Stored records
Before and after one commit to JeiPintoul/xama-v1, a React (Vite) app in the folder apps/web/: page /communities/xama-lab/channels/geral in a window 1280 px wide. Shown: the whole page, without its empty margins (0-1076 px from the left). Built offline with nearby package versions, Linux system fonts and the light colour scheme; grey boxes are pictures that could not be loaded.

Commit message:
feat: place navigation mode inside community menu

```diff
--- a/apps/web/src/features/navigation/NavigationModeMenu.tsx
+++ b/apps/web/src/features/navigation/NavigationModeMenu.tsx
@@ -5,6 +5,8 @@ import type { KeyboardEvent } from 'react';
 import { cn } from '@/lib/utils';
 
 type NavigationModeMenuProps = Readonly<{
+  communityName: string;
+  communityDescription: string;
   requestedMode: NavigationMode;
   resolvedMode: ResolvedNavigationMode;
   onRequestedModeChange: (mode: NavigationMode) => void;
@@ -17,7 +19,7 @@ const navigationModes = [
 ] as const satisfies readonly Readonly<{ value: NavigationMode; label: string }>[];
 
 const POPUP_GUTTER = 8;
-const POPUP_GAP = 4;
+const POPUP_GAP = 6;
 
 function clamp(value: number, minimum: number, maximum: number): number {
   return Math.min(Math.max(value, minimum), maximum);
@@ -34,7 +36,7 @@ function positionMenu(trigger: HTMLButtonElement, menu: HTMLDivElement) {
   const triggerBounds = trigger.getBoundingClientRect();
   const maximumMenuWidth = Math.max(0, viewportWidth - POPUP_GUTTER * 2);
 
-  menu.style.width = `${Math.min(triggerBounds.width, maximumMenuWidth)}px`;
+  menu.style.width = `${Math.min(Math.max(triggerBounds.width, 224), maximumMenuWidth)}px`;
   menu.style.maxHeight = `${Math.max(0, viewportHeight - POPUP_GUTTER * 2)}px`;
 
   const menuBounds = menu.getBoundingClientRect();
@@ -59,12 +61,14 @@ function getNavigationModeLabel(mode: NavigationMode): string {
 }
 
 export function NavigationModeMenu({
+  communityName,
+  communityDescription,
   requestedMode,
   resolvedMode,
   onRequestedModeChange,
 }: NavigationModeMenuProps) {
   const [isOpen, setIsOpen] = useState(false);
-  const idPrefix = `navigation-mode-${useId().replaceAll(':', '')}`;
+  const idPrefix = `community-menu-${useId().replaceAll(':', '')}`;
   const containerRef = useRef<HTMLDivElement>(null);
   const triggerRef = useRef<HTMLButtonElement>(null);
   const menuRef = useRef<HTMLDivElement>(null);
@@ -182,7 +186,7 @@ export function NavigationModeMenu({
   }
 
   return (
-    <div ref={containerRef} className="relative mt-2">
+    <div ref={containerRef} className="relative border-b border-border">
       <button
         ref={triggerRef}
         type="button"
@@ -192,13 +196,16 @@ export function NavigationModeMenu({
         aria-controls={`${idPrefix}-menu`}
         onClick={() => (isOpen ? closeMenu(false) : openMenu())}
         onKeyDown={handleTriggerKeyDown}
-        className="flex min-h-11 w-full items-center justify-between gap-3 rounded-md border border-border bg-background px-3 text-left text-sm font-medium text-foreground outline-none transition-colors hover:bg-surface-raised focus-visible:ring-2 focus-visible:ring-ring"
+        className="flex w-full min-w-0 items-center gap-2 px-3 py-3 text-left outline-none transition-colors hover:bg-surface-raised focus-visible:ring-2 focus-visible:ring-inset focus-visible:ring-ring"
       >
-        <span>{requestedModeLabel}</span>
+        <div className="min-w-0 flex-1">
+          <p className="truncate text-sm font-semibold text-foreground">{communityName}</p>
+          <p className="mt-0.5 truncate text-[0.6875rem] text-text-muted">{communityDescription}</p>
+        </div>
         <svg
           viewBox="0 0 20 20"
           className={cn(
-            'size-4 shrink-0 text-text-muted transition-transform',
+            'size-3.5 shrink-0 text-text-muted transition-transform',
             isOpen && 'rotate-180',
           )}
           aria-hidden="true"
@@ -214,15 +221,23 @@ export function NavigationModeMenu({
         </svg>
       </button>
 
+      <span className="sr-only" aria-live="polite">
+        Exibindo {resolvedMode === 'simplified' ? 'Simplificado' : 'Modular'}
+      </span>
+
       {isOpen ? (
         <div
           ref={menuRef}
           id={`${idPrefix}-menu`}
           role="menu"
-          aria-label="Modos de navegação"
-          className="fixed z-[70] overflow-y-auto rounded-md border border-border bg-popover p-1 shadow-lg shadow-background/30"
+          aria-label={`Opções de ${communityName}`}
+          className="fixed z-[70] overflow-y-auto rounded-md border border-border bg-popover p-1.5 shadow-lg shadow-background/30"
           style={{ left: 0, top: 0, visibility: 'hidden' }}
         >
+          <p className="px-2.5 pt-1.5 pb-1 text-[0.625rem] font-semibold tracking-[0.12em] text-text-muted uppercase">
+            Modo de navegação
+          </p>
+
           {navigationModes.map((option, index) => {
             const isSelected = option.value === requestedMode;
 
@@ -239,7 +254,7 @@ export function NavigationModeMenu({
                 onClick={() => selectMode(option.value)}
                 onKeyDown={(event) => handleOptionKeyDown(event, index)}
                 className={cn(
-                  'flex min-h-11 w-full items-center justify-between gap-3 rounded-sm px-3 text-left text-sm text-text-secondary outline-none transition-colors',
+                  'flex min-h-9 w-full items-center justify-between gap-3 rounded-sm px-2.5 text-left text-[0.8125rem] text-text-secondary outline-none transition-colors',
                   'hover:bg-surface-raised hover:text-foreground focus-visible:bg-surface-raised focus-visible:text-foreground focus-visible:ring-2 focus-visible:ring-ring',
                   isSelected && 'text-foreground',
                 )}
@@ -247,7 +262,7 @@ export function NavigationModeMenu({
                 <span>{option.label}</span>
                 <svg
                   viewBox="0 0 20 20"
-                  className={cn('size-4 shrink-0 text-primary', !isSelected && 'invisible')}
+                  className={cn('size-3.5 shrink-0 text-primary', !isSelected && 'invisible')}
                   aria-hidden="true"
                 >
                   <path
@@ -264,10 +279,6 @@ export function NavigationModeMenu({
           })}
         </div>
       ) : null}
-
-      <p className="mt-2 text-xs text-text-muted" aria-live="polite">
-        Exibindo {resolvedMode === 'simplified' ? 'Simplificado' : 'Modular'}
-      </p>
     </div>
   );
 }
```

§ **WHAT NEEDS TO BE DONE**
Retype all the data, changing nothing.

§ **ANSWER BELOW**
Before and after one commit to JeiPintoul/xama-v1, a React (Vite) app in the folder apps/web/: page /communities/xama-lab/channels/geral in a window 1280 px wide. Shown: the whole page, without its empty margins (0-1076 px from the left). Built offline with nearby package versions, Linux system fonts and the light colour scheme; grey boxes are pictures that could not be loaded.

Commit message:
feat: place navigation mode inside community menu

```diff
--- a/apps/web/src/features/navigation/NavigationModeMenu.tsx
+++ b/apps/web/src/features/navigation/NavigationModeMenu.tsx
@@ -5,6 +5,8 @@ import type { KeyboardEvent } from 'react';
 import { cn } from '@/lib/utils';
 
 type NavigationModeMenuProps = Readonly<{
+  communityName: string;
+  communityDescription: string;
   requestedMode: NavigationMode;
   resolvedMode: ResolvedNavigationMode;
   onRequestedModeChange: (mode: NavigationMode) => void;
@@ -17,7 +19,7 @@ const navigationModes = [
 ] as const satisfies readonly Readonly<{ value: NavigationMode; label: string }>[];
 
 const POPUP_GUTTER = 8;
-const POPUP_GAP = 4;
+const POPUP_GAP = 6;
 
 function clamp(value: number, minimum: number, maximum: number): number {
   return Math.min(Math.max(value, minimum), maximum);
@@ -34,7 +36,7 @@ function positionMenu(trigger: HTMLButtonElement, menu: HTMLDivElement) {
   const triggerBounds = trigger.getBoundingClientRect();
   const maximumMenuWidth = Math.max(0, viewportWidth - POPUP_GUTTER * 2);
 
-  menu.style.width = `${Math.min(triggerBounds.width, maximumMenuWidth)}px`;
+  menu.style.width = `${Math.min(Math.max(triggerBounds.width, 224), maximumMenuWidth)}px`;
   menu.style.maxHeight = `${Math.max(0, viewportHeight - POPUP_GUTTER * 2)}px`;
 
   const menuBounds = menu.getBoundingClientRect();
@@ -59,12 +61,14 @@ function getNavigationModeLabel(mode: NavigationMode): string {
 }
 
 export function NavigationModeMenu({
+  communityName,
+  communityDescription,
   requestedMode,
   resolvedMode,
   onRequestedModeChange,
 }: NavigationModeMenuProps) {
   const [isOpen, setIsOpen] = useState(false);
-  const idPrefix = `navigation-mode-${useId().replaceAll(':', '')}`;
+  const idPrefix = `community-menu-${useId().replaceAll(':', '')}`;
   const containerRef = useRef<HTMLDivElement>(null);
   const triggerRef = useRef<HTMLButtonElement>(null);
   const menuRef = useRef<HTMLDivElement>(null);
@@ -182,7 +186,7 @@ export function NavigationModeMenu({
   }
 
   return (
-    <div ref={containerRef} className="relative mt-2">
+    <div ref={containerRef} className="relative border-b border-border">
       <button
         ref={triggerRef}
         type="button"
@@ -192,13 +196,16 @@ export function NavigationModeMenu({
         aria-controls={`${idPrefix}-menu`}
         onClick={() => (isOpen ? closeMenu(false) : openMenu())}
         onKeyDown={handleTriggerKeyDown}
-        className="flex min-h-11 w-full items-center justify-between gap-3 rounded-md border border-border bg-background px-3 text-left text-sm font-medium text-foreground outline-none transition-colors hover:bg-surface-raised focus-visible:ring-2 focus-visible:ring-ring"
+        className="flex w-full min-w-0 items-center gap-2 px-3 py-3 text-left outline-none transition-colors hover:bg-surface-raised focus-visible:ring-2 focus-visible:ring-inset focus-visible:ring-ring"
       >
-        <span>{requestedModeLabel}</span>
+        <div className="min-w-0 flex-1">
+          <p className="truncate text-sm font-semibold text-foreground">{communityName}</p>
+          <p className="mt-0.5 truncate text-[0.6875rem] text-text-muted">{communityDescription}</p>
+        </div>
         <svg
           viewBox="0 0 20 20"
           className={cn(
-            'size-4 shrink-0 text-text-muted transition-transform',
+            'size-3.5 shrink-0 text-text-muted transition-transform',
             isOpen && 'rotate-180',
           )}
           aria-hidden="true"
@@ -214,15 +221,23 @@ export function NavigationModeMenu({
         </svg>
       </button>
 
+      <span className="sr-only" aria-live="polite">
+        Exibindo {resolvedMode === 'simplified' ? 'Simplificado' : 'Modular'}
+      </span>
+
       {isOpen ? (
         <div
           ref={menuRef}
           id={`${idPrefix}-menu`}
           role="menu"
-          aria-label="Modos de navegação"
-          className="fixed z-[70] overflow-y-auto rounded-md border border-border bg-popover p-1 shadow-lg shadow-background/30"
+          aria-label={`Opções de ${communityName}`}
+          className="fixed z-[70] overflow-y-auto rounded-md border border-border bg-popover p-1.5 shadow-lg shadow-background/30"
           style={{ left: 0, top: 0, visibility: 'hidden' }}
         >
+          <p className="px-2.5 pt-1.5 pb-1 text-[0.625rem] font-semibold tracking-[0.12em] text-text-muted uppercase">
+            Modo de navegação
+          </p>
+
           {navigationModes.map((option, index) => {
             const isSelected = option.value === requestedMode;
 
@@ -239,7 +254,7 @@ export function NavigationModeMenu({
                 onClick={() => selectMode(option.value)}
                 onKeyDown={(event) => handleOptionKeyDown(event, index)}
                 className={cn(
-                  'flex min-h-11 w-full items-center justify-between gap-3 rounded-sm px-3 text-left text-sm text-text-secondary outline-none transition-colors',
+                  'flex min-h-9 w-full items-center justify-between gap-3 rounded-sm px-2.5 text-left text-[0.8125rem] text-text-secondary outline-none transition-colors',
                   'hover:bg-surface-raised hover:text-foreground focus-visible:bg-surface-raised focus-visible:text-foreground focus-visible:ring-2 focus-visible:ring-ring',
                   isSelected && 'text-foreground',
                 )}
@@ -247,7 +262,7 @@ export function NavigationModeMenu({
                 <span>{option.label}</span>
                 <svg
                   viewBox="0 0 20 20"
-                  className={cn('size-4 shrink-0 text-primary', !isSelected && 'invisible')}
+                  className={cn('size-3.5 shrink-0 text-primary', !isSelected && 'invisible')}
                   aria-hidden="true"
                 >
                   <path
@@ -264,10 +279,6 @@ export function NavigationModeMenu({
           })}
         </div>
       ) : null}
-
-      <p className="mt-2 text-xs text-text-muted" aria-live="polite">
-        Exibindo {resolvedMode === 'simplified' ? 'Simplificado' : 'Modular'}
-      </p>
     </div>
   );
 }
```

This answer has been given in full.